Nicole Freedman, the director of bicycle programs for the City of Boston, said Tuesday that she will step down this month to take a job in Maine.
Freedman, a former Olympic bicyclist, began her job in 2007 and is widely credited with helping to bring bicycle lanes to the city and raise overall awareness of bicycling in Boston, which had been known as an unsafe and unpopular place for bicyclists.
"This has been an incredibly tough decision,'' Freedman said in an e-mail to bicycling advocates.
She said she would become executive director of Maine Huts and Trails.
Freedman joined Mayor Thomas M. Menino and dozens of bicycling advocates Tuesday to formally kick off the second year of the popular Hubway bike sharing service outside the Boston Public Library. Menino publicly announced Freedman's departure.
"Nicole Freedman did a great job getting us off the ground, but we'll continue; we're not going to stop,'' Menino said, adding that the city will find a successor to Freedman. "When we started this, we didn't have any bike lanes; we had nothing going for us. We've come a long way.''
Since Freedman began her tenure, Boston has installed more than 50 miles of bike lanes across the city, including routes along Massachusetts and Commonwealth avenues, established its bike-share program, and this year put more than 1,000 bikes in the hands of low-income residents.
The city plans to add 15 to 20 more miles of bike lanes this year; install Hubway stations downtown and in more neighborhoods, including Roxbury, Charlestown, Jamaica Plain, and Dorchester; and offer community programs to get more donated and subsidized bikes and helmets in the hands of residents.
Since March 15, 15,000 rides have been logged on Hubway bikes, which now has 5,000 members, Menino said.
The program is expanding to Somerville, Cambridge, and Brookline this summer.
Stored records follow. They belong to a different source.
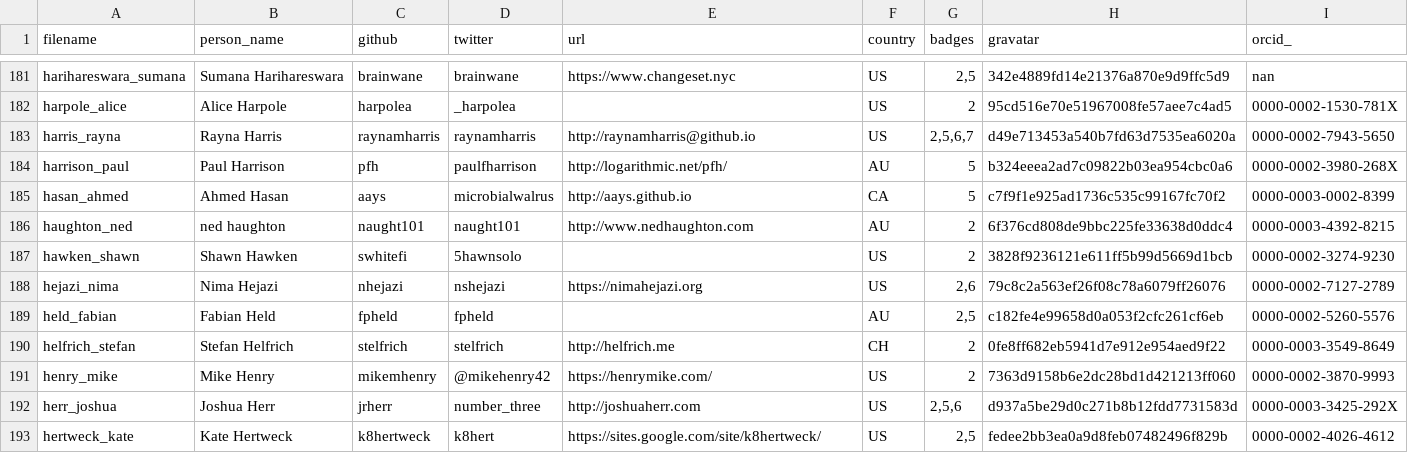
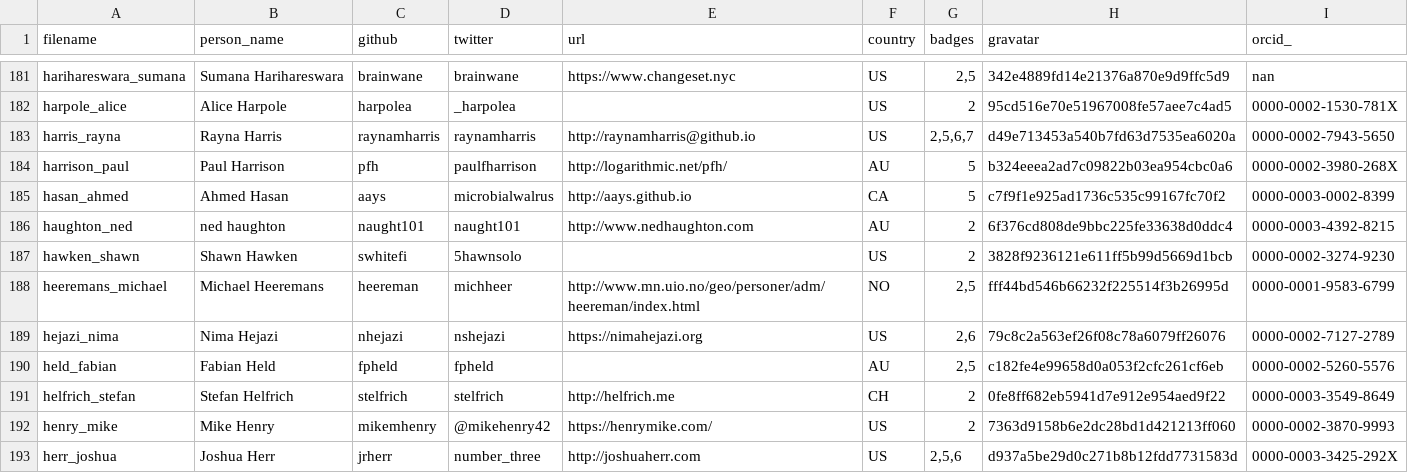
Before and after one commit to hpc-carpentry/hpc-carpentry.github.io, a CSV file: _data/publish_instructors.csv, drawn as a sheet; only a part is shown, gaps mark what is left out; the shorter side is filled out with more unchanged rows.

Commit message:
Updating instructor records

```diff
--- a/_data/publish_instructors.csv
+++ b/_data/publish_instructors.csv
@@ -187,2 +187,3 @@ haughton_ned,ned haughton,naught101,naught101,http://www.nedhaughton.com,AU,2,6f
 hawken_shawn,Shawn Hawken,swhitefi,5hawnsolo,,US,2,3828f9236121e611ff5b99d5669d1bcb,0000-0002-3274-9230
+heeremans_michael,Michael Heeremans,heereman,michheer,http://www.mn.uio.no/geo/personer/adm/heereman/index.html,NO,"2,5",fff44bd546b66232f225514f3b26995d,0000-0001-9583-6799
 hejazi_nima,Nima Hejazi,nhejazi,nshejazi,https://nimahejazi.org,US,"2,6",79c8c2a563ef26f08c78a6079ff26076,0000-0002-7127-2789
```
"The Hubway system is such a great gift to the city; it is such a true community asset,'' said Freedman, who listed the system and the bike lanes as "tremendous accomplishments.''
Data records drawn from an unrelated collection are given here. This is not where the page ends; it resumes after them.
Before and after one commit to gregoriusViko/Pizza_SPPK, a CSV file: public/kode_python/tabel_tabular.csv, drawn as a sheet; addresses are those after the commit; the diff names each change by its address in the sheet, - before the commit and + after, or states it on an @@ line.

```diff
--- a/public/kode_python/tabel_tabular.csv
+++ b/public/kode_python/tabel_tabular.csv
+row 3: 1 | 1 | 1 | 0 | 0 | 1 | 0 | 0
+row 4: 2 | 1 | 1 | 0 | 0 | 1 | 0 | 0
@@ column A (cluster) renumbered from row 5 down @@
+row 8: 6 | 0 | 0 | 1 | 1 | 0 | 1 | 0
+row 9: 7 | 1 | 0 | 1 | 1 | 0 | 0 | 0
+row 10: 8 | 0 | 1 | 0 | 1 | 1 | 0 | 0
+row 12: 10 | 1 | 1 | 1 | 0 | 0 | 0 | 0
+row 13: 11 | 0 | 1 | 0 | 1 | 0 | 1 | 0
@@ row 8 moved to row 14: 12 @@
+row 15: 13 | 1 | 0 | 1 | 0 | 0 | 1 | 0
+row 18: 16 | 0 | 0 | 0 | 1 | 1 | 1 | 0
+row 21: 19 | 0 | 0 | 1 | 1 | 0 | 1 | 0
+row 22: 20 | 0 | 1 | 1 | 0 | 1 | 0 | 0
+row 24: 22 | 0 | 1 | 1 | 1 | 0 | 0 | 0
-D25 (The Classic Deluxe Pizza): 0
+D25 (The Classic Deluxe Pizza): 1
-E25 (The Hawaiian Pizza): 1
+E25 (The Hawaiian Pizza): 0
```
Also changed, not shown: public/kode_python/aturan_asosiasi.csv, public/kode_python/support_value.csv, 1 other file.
Freedman, whose last day with the city is April 20, said she was confident the biking initiatives she helped launch would continue to grow in her absence.
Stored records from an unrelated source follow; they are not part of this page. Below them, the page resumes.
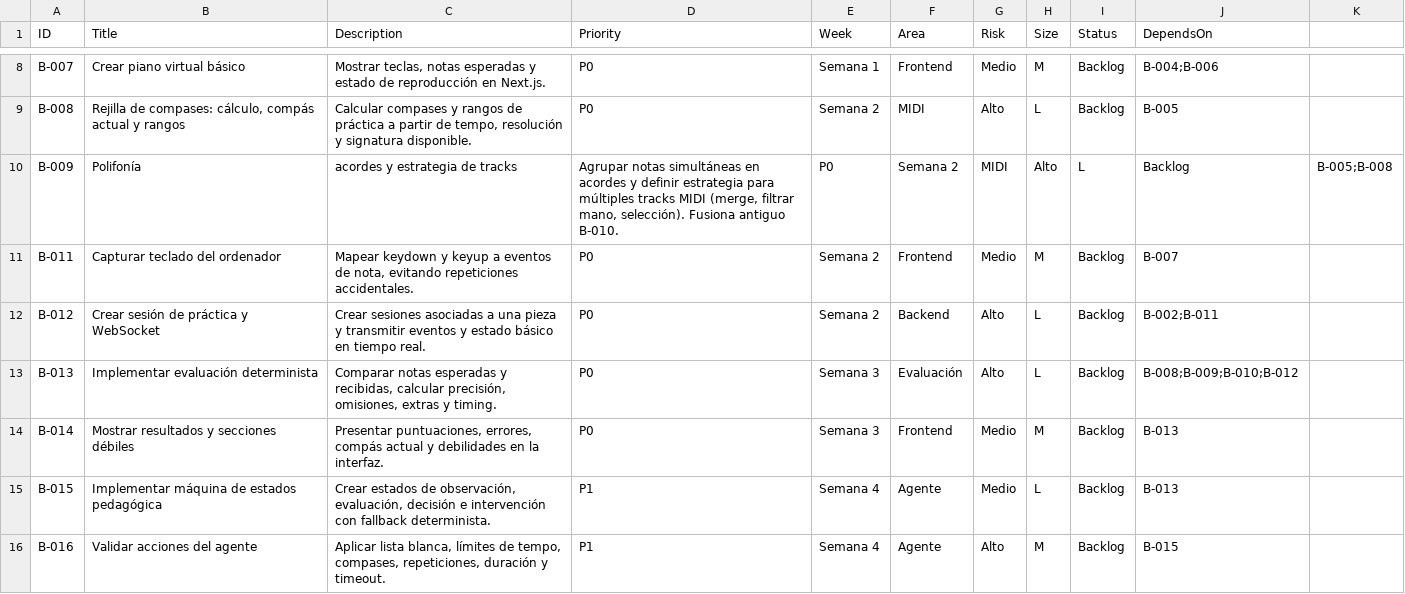
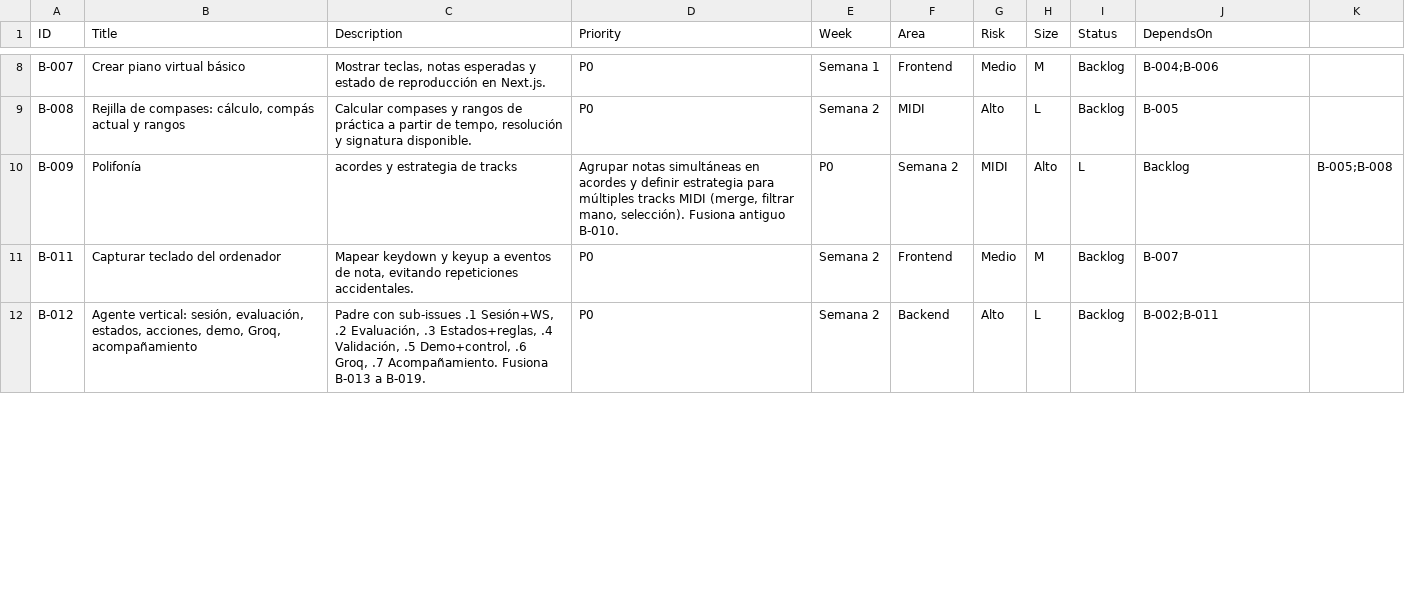
Before and after one commit to andrupax94/PianoMentor-IA, a CSV file: .github_projects/project-backlog.csv, drawn as a sheet; only a part is shown, gaps mark what is left out; the diff covers the shown part only.

Commit message:
docs: reestructurar agente vertical (B-012) + actualizar B-027 corpus

```diff
--- a/.github_projects/project-backlog.csv
+++ b/.github_projects/project-backlog.csv
@@ -11,6 +11,2 @@ B-009,Polifonía, acordes y estrategia de tracks,"Agrupar notas simultáneas en
 B-011,Capturar teclado del ordenador,"Mapear keydown y keyup a eventos de nota, evitando repeticiones accidentales.",P0,Semana 2,Frontend,Medio,M,Backlog,B-007
-B-012,Crear sesión de práctica y WebSocket,"Crear sesiones asociadas a una pieza y transmitir eventos y estado básico en tiempo real.",P0,Semana 2,Backend,Alto,L,Backlog,B-002;B-011
-B-013,Implementar evaluación determinista,"Comparar notas esperadas y recibidas, calcular precisión, omisiones, extras y timing.",P0,Semana 3,Evaluación,Alto,L,Backlog,B-008;B-009;B-010;B-012
-B-014,Mostrar resultados y secciones débiles,"Presentar puntuaciones, errores, compás actual y debilidades en la interfaz.",P0,Semana 3,Frontend,Medio,M,Backlog,B-013
-B-015,Implementar máquina de estados pedagógica,"Crear estados de observación, evaluación, decisión e intervención con fallback determinista.",P1,Semana 4,Agente,Medio,L,Backlog,B-013
-B-016,Validar acciones del agente,"Aplicar lista blanca, límites de tempo, compases, repeticiones, duración y timeout.",P1,Semana 4,Agente,Alto,M,Backlog,B-015
+B-012,"Agente vertical: sesión, evaluación, estados, acciones, demo, Groq, acompañamiento","Padre con sub-issues .1 Sesión+WS, .2 Evaluación, .3 Estados+reglas, .4 Validación, .5 Demo+control, .6 Groq, .7 Acompañamiento. Fusiona B-013 a B-019.",P0,Semana 2,Backend,Alto,L,Backlog,B-002;B-011
```
Also changed, not shown: 3 removed rows and 3 edited cells elsewhere in this file, 9 other files.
"The mayor has been a dedicated leader to the issue, and it will continue to be a great success,'' she said after presenting Menino with his own Hubway bicycle at the official kick off.
A Wellesley native, Freedman started her college work at MIT, then transferred to Stanford, where she got a bachelor's degree in urban planning. From 1994 to 2005, based in the Bay Area, Freedman biked full time as a professional racer, and competed in the 2000 Olympic Games in Sydney.
Her arrival as the so-called "bike czar'' coincided with increasing popularity of bicycling in general, and advocates hope that popularity will continue.
Jackie Douglas, executive director of the transportation advocacy group LivableStreets, said the organization's fourth annual Boston Bikes Update listed many accomplishments that were partly attributable to Freedman.
"She's done an incredible job building the program and making changes,'' said Douglas.
"There's still more work to be done, and we want to see more infrastructure and changes in our street designs to make biking safer and more attractive to more people,'' she said.